Bolsonaro however claimed in a live broadcast on Facebook that "this year's fires are below the average of recent years."
UN chief Antonio Guterres on Thursday mooted a meeting of key countries to drum up support to tackle the fires that have also devastated swaths of Bolivia.
"We are strongly appealing for the mobilization of resources and we have been in contact with countries to see whether, during the high-level session of the General Assembly, there could be a meeting devoted to the mobilization of support to the Amazon," Guterres told reporters.
Brazil's foreign ministry said it was not aware of the proposal.
It urged "foreign authorities" to learn more about the country's environmental policies, the situation in the Amazon and measures taken to combat the fires "before proposing new initiatives."
Ban 'not useful'
International offers of help for combating the fires is a hot-button issue in Brazil, with Bolsonaro and others insisting on the country's sovereign rights over the Amazon.
Bolsonaro on Wednesday accused France and Germany of "buying" Brazil's sovereignty after the G7 offered $20 million in Amazon fire aid.
Vice President Hamilton Mourao—widely considered a moderate voice in Bolsonaro's government—also weighed in publicly for the first time on Wednesday, insisting in an opinion piece that "our Amazon will continue to be Brazilian."
The governors of several states in the Amazon told Bolsonaro in a meeting on Tuesday that international help was needed.
Their plea came after Norway and Germany halted around $70 million in Amazon protection subsidies earlier this month.
The United States is ready to help Brazil fight forest fires in the Amazon, President Donald Trump said Wednesday, criticizing the G7 for failing to consult Bolsonaro over its initiative.
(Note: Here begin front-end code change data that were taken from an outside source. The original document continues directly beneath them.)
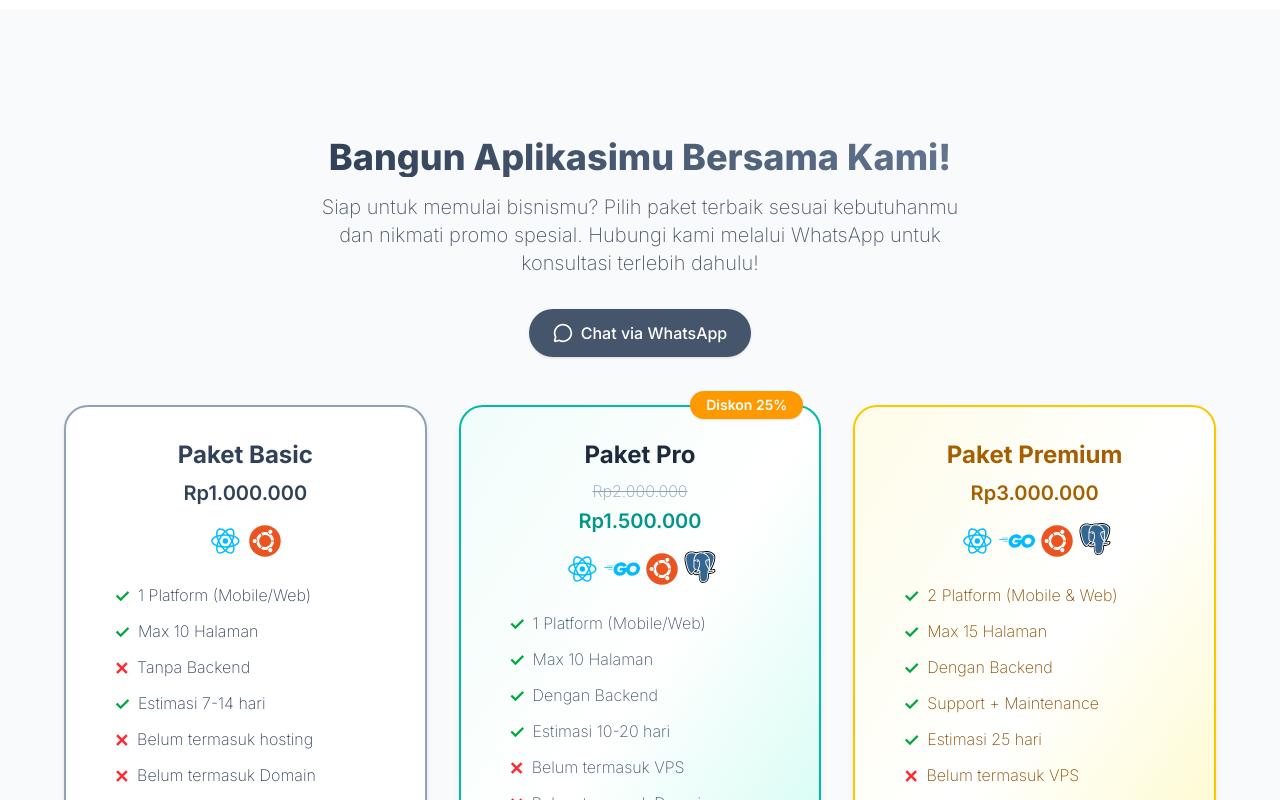
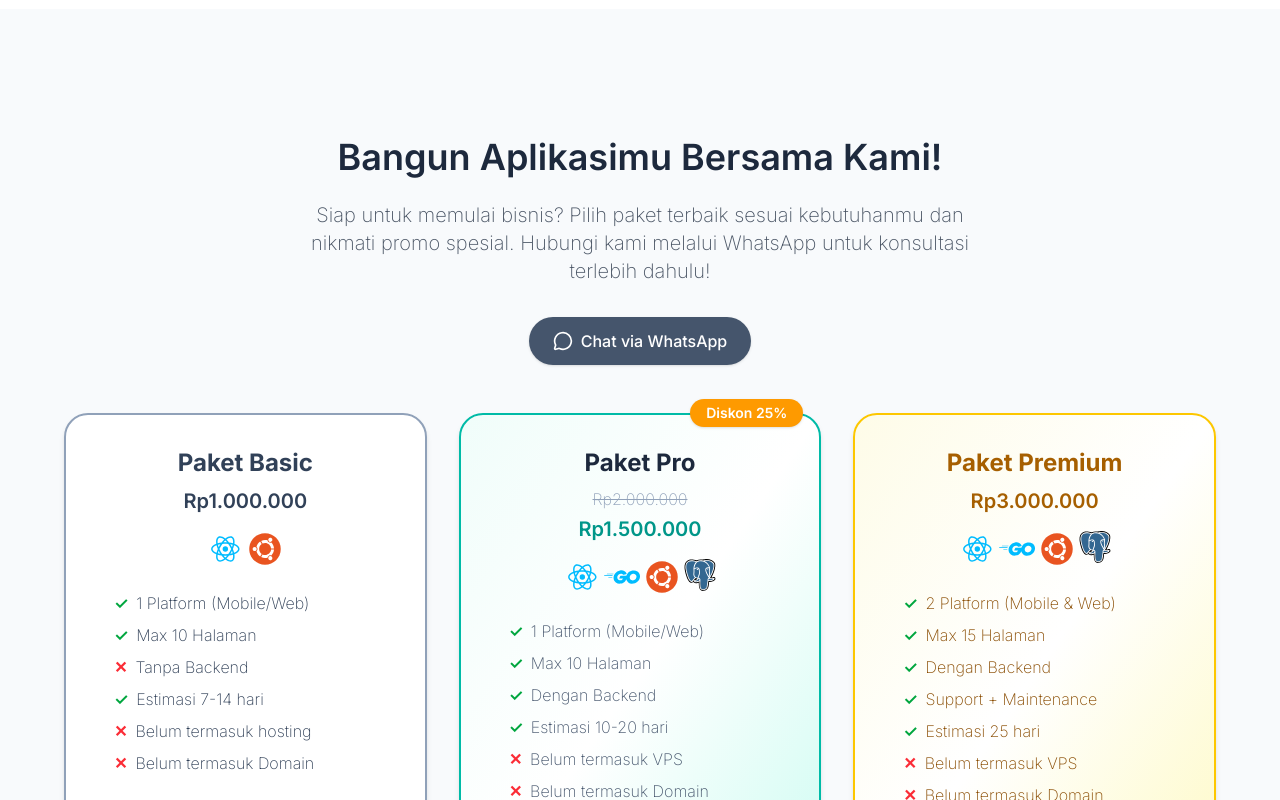
Before and after one commit to toriqafanudin23/my-portfolio-react, a React (Vite) app: page / in a window 1280 px wide. Shown: the part 2860-3660 px from the top of the page. Built offline with nearby package versions, Linux system fonts and the light colour scheme.

Commit message:
little repair

```diff
--- a/src/pages/Order.jsx
+++ b/src/pages/Order.jsx
@@ -56,12 +56,12 @@ export const Order = ({ ref }) => {
       ref={ref}
       className="flex flex-col items-center justify-center w-full mx-auto text-center px-4 py-32 bg-slate-50"
     >
-      <h1 className="text-3xl sm:text-4xl font-extrabold bg-gradient-to-r from-slate-700 to-slate-500 bg-clip-text text-transparent mb-4">
+      <h1 className="text-3xl sm:text-4xl font-semibold text-slate-800 mb-6">
         Bangun Aplikasimu Bersama Kami!
       </h1>
 
       <p className="text-gray-600 max-w-2xl mx-auto text-md sm:text-xl mb-8">
-        Siap untuk memulai bisnismu? Pilih paket terbaik sesuai kebutuhanmu dan
+        Siap untuk memulai bisnis? Pilih paket terbaik sesuai kebutuhanmu dan
         nikmati promo spesial. Hubungi kami melalui WhatsApp untuk konsultasi
         terlebih dahulu!
       </p>
@@ -133,7 +133,7 @@ export const Order = ({ ref }) => {
             </div>
 
             <ul
-              className={`text-sm sm:text-base space-y-2 mb-6 w-full px-4 ${
+              className={`space-y-2 mb-6 w-full px-4 ${
                 pkg.recommended
                   ? 'text-slate-600'
                   : pkg.name === 'Paket Basic'
@@ -148,7 +148,7 @@ export const Order = ({ ref }) => {
                 return (
                   <li key={i} className="flex items-start gap-2">
                     <span
-                      className={`text-lg font-bold ${
+                      className={`font-bold ${
                         isNegative ? 'text-red-500' : 'text-green-600'
                       }`}
                     >
```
A water-bombing plane financed by G7 money has taken off from Paraguay to help fight fires in the Amazon, in coordination with Chile, the French president said Thursday.
Bolsonaro also renewed a demand Wednesday that French leader Emmanuel Macron withdraw "insults" against him, fueling a war of words between the two men that threatens to torpedo a huge trade deal between the European Union and South American countries, including Brazil.
In the escalating row, Macron has accused Bolsonaro of lying to him about Brazil's climate change stance, while Bolsonaro has slammed Macron as having a colonialist mentality.
"I think Bolsonaro is causing enormous harm to the Brazilian people, a little out of evil and a little out of ignorance," former president Luiz Inacio Lula da Silva told the BBC from jail where he is serving almost nine years for corruption.
Even as Bolsonaro's decree was published, there were already doubts over how Brazil would enforce the two-month ban on burning in the remote region where deforestation has surged this year as agencies tasked with monitoring illegal activities were weakened.
"It will not be useful," a skeptical fruit shop owner in Porto Velho, the capital of the northwestern state of Rondonia, told AFP.
"There's insufficient supervision."
Environmental group WWF said Brazil already had laws and tools to detect illegal deforestation and burning, but it lacked enforcement.
"The certainty of impunity is the great spark that starts the fires," WWF said.
Experts say increased land clearing during the months-long dry season to make way for crops or grazing has aggravated the recurring problem of fires.
The defense ministry says the fires are under control and that the number of blazes is falling, helped by recent rain in the affected areas.
© 2019 AFP